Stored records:
────────────────

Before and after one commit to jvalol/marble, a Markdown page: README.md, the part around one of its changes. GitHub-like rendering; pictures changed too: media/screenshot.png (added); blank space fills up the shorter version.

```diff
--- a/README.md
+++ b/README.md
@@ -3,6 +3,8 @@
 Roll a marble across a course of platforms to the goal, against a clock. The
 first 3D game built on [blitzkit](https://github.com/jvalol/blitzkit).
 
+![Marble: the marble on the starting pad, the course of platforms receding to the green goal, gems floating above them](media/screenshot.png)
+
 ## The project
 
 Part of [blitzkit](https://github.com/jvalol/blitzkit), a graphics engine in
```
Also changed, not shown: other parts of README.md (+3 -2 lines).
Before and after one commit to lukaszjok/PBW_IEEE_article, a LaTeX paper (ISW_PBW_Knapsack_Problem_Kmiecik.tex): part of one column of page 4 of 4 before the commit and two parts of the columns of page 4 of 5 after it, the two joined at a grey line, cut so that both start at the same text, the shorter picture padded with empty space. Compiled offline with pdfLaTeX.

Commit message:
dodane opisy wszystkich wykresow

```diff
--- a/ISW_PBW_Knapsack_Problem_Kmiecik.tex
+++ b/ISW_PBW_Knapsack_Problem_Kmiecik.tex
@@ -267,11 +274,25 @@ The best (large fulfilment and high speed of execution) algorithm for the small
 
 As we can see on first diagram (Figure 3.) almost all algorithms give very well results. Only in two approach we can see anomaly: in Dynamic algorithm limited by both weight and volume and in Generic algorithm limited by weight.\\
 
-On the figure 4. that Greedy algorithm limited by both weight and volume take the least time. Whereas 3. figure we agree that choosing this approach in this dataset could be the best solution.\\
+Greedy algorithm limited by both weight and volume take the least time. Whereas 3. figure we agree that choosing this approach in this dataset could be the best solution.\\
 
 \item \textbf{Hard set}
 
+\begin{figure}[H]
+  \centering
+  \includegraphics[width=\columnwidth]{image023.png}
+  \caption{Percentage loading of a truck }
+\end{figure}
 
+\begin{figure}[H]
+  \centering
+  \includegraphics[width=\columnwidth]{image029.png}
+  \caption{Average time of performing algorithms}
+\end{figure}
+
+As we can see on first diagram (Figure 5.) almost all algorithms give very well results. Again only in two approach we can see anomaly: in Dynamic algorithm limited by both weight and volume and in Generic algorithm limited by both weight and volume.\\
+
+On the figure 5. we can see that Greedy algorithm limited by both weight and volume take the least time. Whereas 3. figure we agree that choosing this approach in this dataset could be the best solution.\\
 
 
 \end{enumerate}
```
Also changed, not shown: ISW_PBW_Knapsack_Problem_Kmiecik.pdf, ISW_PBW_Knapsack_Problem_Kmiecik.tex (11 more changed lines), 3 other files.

────────────────

Each line above that has the word "least" must be copied.

-On the figure 4. that Greedy algorithm limited by both weight and volume take the least time. Whereas 3. figure we agree that choosing this approach in this dataset could be the best solution.\\
+Greedy algorithm limited by both weight and volume take the least time. Whereas 3. figure we agree that choosing this approach in this dataset could be the best solution.\\
+On the figure 5. we can see that Greedy algorithm limited by both weight and volume take the least time. Whereas 3. figure we agree that choosing this approach in this dataset could be the best solution.\\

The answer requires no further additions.